» DATA EXTRACT
——————————

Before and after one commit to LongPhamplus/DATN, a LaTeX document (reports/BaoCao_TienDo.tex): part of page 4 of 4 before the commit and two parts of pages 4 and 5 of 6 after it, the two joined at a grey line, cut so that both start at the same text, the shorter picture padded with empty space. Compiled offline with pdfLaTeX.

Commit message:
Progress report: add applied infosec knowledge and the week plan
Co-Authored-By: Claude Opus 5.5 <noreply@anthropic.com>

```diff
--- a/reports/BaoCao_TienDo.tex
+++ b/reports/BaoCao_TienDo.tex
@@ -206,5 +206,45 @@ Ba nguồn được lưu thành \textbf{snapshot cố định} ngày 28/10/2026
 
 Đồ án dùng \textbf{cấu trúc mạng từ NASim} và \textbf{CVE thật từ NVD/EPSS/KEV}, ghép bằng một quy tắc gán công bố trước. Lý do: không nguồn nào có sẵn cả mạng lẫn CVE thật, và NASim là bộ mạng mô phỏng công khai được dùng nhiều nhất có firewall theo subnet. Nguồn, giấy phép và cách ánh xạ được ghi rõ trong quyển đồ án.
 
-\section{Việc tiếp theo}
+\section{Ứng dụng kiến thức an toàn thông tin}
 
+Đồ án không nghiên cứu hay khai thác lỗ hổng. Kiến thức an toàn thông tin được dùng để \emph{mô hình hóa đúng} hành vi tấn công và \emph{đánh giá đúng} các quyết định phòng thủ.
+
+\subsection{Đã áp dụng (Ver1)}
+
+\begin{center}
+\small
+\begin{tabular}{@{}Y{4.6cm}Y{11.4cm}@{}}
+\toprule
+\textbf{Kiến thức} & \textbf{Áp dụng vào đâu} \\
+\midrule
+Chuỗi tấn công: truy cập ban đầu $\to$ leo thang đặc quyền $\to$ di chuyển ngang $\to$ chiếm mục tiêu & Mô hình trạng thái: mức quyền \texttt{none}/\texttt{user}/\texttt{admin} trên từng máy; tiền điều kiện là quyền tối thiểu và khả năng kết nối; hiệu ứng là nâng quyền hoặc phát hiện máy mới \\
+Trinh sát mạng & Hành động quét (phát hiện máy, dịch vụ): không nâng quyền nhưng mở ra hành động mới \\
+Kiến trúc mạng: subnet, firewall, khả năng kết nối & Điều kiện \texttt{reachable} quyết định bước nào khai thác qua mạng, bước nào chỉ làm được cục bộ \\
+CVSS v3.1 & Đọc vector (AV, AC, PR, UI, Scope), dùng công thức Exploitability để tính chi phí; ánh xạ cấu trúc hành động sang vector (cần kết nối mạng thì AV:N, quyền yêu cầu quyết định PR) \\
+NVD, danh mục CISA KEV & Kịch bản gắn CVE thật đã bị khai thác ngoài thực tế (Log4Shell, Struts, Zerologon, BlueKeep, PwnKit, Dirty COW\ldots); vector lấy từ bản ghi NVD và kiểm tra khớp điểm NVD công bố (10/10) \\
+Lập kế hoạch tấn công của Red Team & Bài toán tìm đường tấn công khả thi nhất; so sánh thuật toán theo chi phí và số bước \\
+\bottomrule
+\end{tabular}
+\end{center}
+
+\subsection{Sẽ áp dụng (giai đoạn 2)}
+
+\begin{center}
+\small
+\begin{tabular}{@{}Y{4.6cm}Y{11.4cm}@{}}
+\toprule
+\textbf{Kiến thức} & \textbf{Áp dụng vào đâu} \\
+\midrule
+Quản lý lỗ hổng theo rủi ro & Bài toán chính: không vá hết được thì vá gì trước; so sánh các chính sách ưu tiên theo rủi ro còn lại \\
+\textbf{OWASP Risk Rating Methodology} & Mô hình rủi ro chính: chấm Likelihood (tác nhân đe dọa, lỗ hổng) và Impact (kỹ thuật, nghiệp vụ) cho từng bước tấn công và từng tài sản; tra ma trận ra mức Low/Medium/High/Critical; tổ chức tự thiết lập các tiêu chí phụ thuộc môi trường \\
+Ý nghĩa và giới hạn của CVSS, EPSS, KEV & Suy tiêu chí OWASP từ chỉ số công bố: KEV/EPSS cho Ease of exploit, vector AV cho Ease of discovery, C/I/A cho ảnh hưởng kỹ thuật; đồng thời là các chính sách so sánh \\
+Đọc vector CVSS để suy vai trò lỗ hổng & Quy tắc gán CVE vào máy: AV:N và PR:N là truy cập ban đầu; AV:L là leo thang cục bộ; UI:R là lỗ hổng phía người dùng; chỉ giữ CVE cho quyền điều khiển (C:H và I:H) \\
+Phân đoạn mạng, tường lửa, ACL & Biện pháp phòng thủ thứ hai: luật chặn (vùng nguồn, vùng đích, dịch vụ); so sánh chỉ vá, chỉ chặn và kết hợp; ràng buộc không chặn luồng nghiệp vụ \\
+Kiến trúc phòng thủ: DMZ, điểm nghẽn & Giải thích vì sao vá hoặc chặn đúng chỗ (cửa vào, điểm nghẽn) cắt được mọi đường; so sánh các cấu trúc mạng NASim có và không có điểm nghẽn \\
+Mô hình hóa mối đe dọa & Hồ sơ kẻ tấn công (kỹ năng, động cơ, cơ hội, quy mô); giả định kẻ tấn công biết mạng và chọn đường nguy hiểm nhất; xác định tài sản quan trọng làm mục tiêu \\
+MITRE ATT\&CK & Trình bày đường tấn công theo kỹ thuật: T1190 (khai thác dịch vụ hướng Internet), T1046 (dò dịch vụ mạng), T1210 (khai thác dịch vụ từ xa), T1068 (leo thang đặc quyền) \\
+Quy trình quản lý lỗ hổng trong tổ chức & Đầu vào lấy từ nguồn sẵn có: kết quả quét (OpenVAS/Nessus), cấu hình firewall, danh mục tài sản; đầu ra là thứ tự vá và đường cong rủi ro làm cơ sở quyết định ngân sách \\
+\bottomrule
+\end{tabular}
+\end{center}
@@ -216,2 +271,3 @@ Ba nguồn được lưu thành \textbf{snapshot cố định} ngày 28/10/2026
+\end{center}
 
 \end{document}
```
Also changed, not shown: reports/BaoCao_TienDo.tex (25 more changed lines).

——————————

» ABOUT THIS TASK
Your answer must be a single number: the count of lines in the records above that contain "động".

» FINISHED TASK
3